Article originally appeared in the Union Recorder by Vic Powell, http://www.unionrecorder.com/news/freeman-s-barber-shop-has-long-history-in-milledgeville/article_a5202030-d659-11e5-915e-ff98ed4e68ea.html
Freeman’s Barber Shop opened its doors in downtown Milledgeville in 1968 and has been in operation ever since.
“My father is the one that originally started the business,” said Robert Freeman Jr., who now owns the business. “He came to be a barber just as a child in the neighborhood.”
Freeman said his father, Robert Sr., was born in Milledgeville but was raised for several years in Sandersville. He and his brother Isaiah were sent to live with an uncle in Sandersville after his grandmother became ill. When she got better, they were able to return and live with his mother and other siblings. Freeman Sr. returned during his teenaged years and graduated from Boddie High School.
While young, Robert Sr. got an apprentice license from one of the master barbers in Milledgeville and later became a master barber himself.

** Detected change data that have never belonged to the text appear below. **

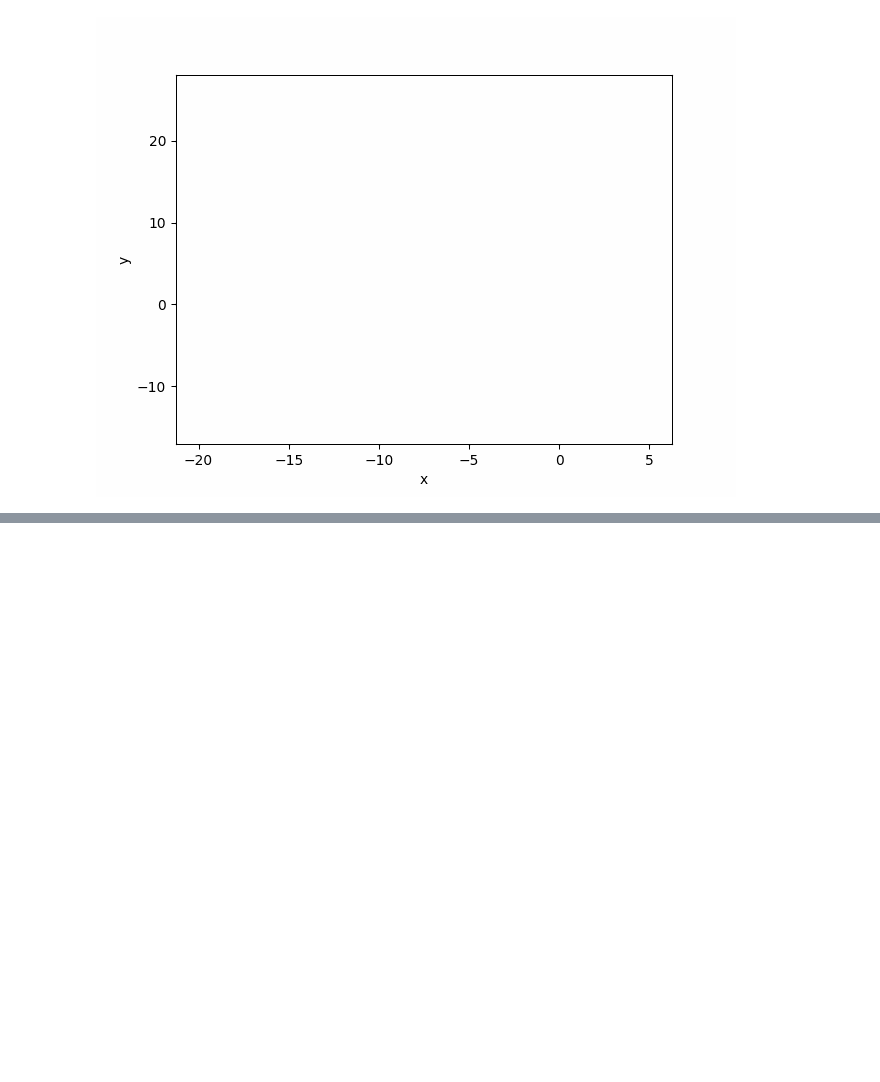
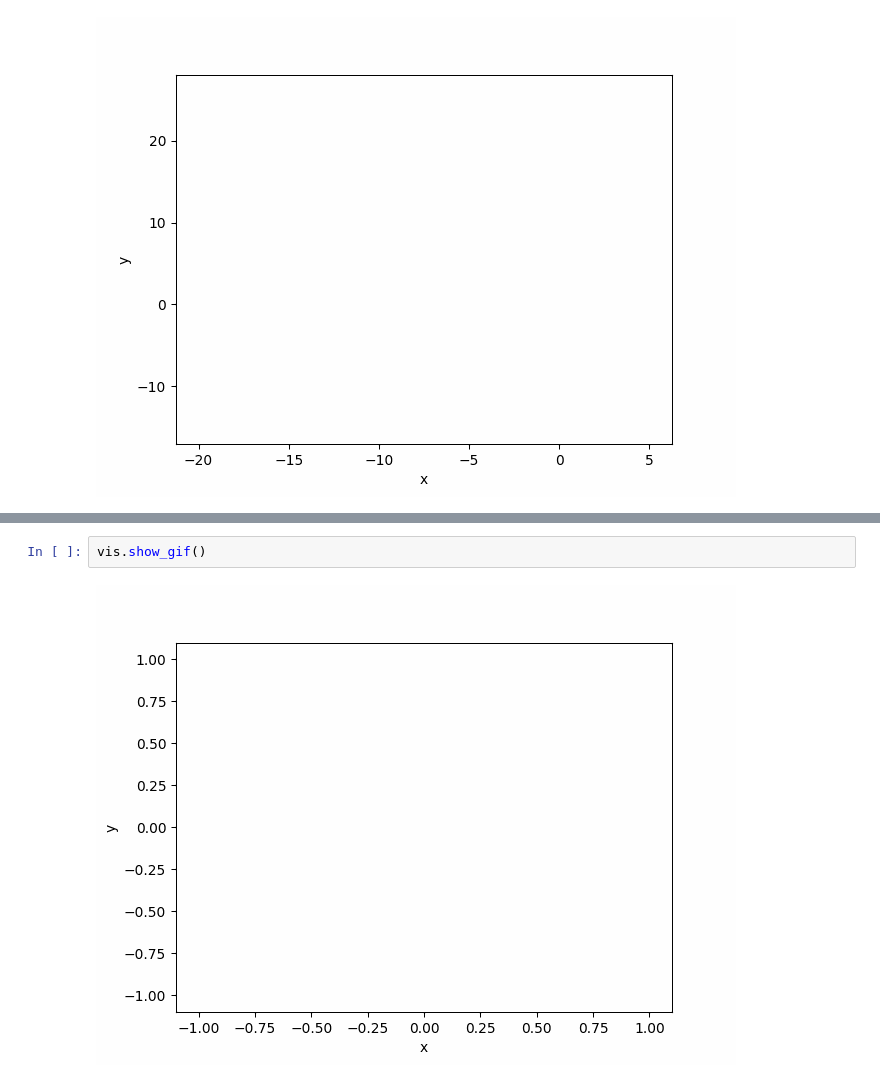
Before and after one commit to aghbit/Algorytmy-Geometryczne, a Jupyter notebook: bitalg/visualizer/demo.ipynb, the cells around one changed output, grey strips where cells are left out. Saved outputs shown, nothing was run; the diff lists cells and outputs as text; blank space fills up the shorter version.

```diff
--- a/bitalg/visualizer/demo.ipynb
+++ b/bitalg/visualizer/demo.ipynb
@@ -106,0 +130,4 @@ vis.show_gif()
+# %%
+vis.show_gif()
+# %% [output]
+[figure, added]
```
Also changed, not shown: parts of 4 cells of this notebook, 4 other files.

“He was a full-time fireman for Central State Hospital fire department. He did that at night and worked in the barbershop during the day.”
Freeman said his father had always had the vision of being an entrepreneur. Although he worked several different jobs, he worked where he could still pursue his passion, which was barbering.
In 1968, the first Freeman’s Barber Shop opened where the current police department is now.
As a black business owner in a Southern city just as the Civil Rights movement was coming to an end, Freeman said his father had a hard time establishing the business.
“It was very difficult,” Freeman said. “(It was difficult) finding a space, first of all, and then coming up with the money to do it.”
In the 1970s the county told business owners they would have to relocate, Freeman said, due to the planned building of a new police department on McIntosh Street. Freeman said his father moved to 142 N. Wayne St., and the business was located there for years until Freeman bought the building next door. That marked the third and final move of the barbershop, to 140 N. Wayne St., where it has remained for 34 years.
It was also in the 1970s that Robert Sr. began teaching his craft.
“In the late 1970s, he became the barber instructor for the Youth Development Center,” Freeman said. “He taught them to become barbers.”
It was during the 1970s and 1980s that Freeman’s Barber Shop faced its most difficult times.
“People weren’t getting their hair cut,” Freeman said. “They were getting afros and didn’t want to cut their hair. What helped a lot during that time were all the young men who had to get their hair cut on a weekly or biweekly basis. The military men in town (due to Georgia Military College) had to get haircuts. That was one of the tough times, but we managed to pull through.”
Freeman’s Barber Shop has always had a very diverse clientele, Freeman said.
“Being close to the college, it’s always been very open to diversity and still is. Anyone and everyone is welcome, and it’s always been that way. Even when my father worked at the YDC, a lot of white co-workers would come to the barbershop and get their hair cut. He was very well liked and very well respected in the community.”
Freeman continued teaching the skills necessary to become a barber to the youth at the YDC and worked in his barbershop until his death from prostate cancer in 2004 at age 63.
Robert Jr. now owns Freeman’s Barber Shop, though he no longer practices in Milledgeville.
“I graduated from Georgia Southern University and was recruited by the federal government,” Freeman said. He now lives in Maryland for his primary job, and he’s opened four additional Freeman’s Barber Shops.
“My father taught me — that’s how I learned is from my father,” Freeman said of his barbering skills. “I am a master barber and licensed in four states.”
The Milledgeville location is managed by Don Reese, Freeman’s brother-in-law.
“When my sister started dating Don, I encouraged him to get into the business. He was a corrections officer at the prison,” Freeman said. “He decided 15 years ago that it was a good move and retired as a corrections officer and came on full-time. He’s been a barber for 14 or 15 years.”
Freeman’s is active in the community, Freeman said, and often holds events and specials.
“We do specials for back to school, Christmas and other holidays. We do things for the kids at GMC, especially the ones who have to get their hair cut often with the military style,” Freeman said.
Freeman said he tries to tie specials at his barbershops into the work he does in Maryland.
“A few months ago, we did free blood pressure screens and had a nurse come down. We did free blood pressure tests for African-American men because they tend not to go to the doctor,” Freeman said.
It was held at the barbershop with the idea of “go where they’ll be.”
One of the main fundraisers Freeman’s Barber Shop has is for cancer due to several members of the family having the disease.
“My father died of prostate cancer. An aunt and uncle passed of cancer. It’s been at the forefront, so now we do Cuts for Cancer once or twice a year,” Freeman said. “People will come out and get their head shaved in public in exchange for donations. We’ve been involved with that for at least 15 years.”
Freeman’s Barber Shop is located at 140 N. Wayne St. Hours are from 8:30 a.m. to 7 p.m. Monday and Tuesday and Thursday through Saturday. The shop is closed Wednesdays and Sundays. It can be reached at 478-452-4396 or online at www.freemansbarbershop.com.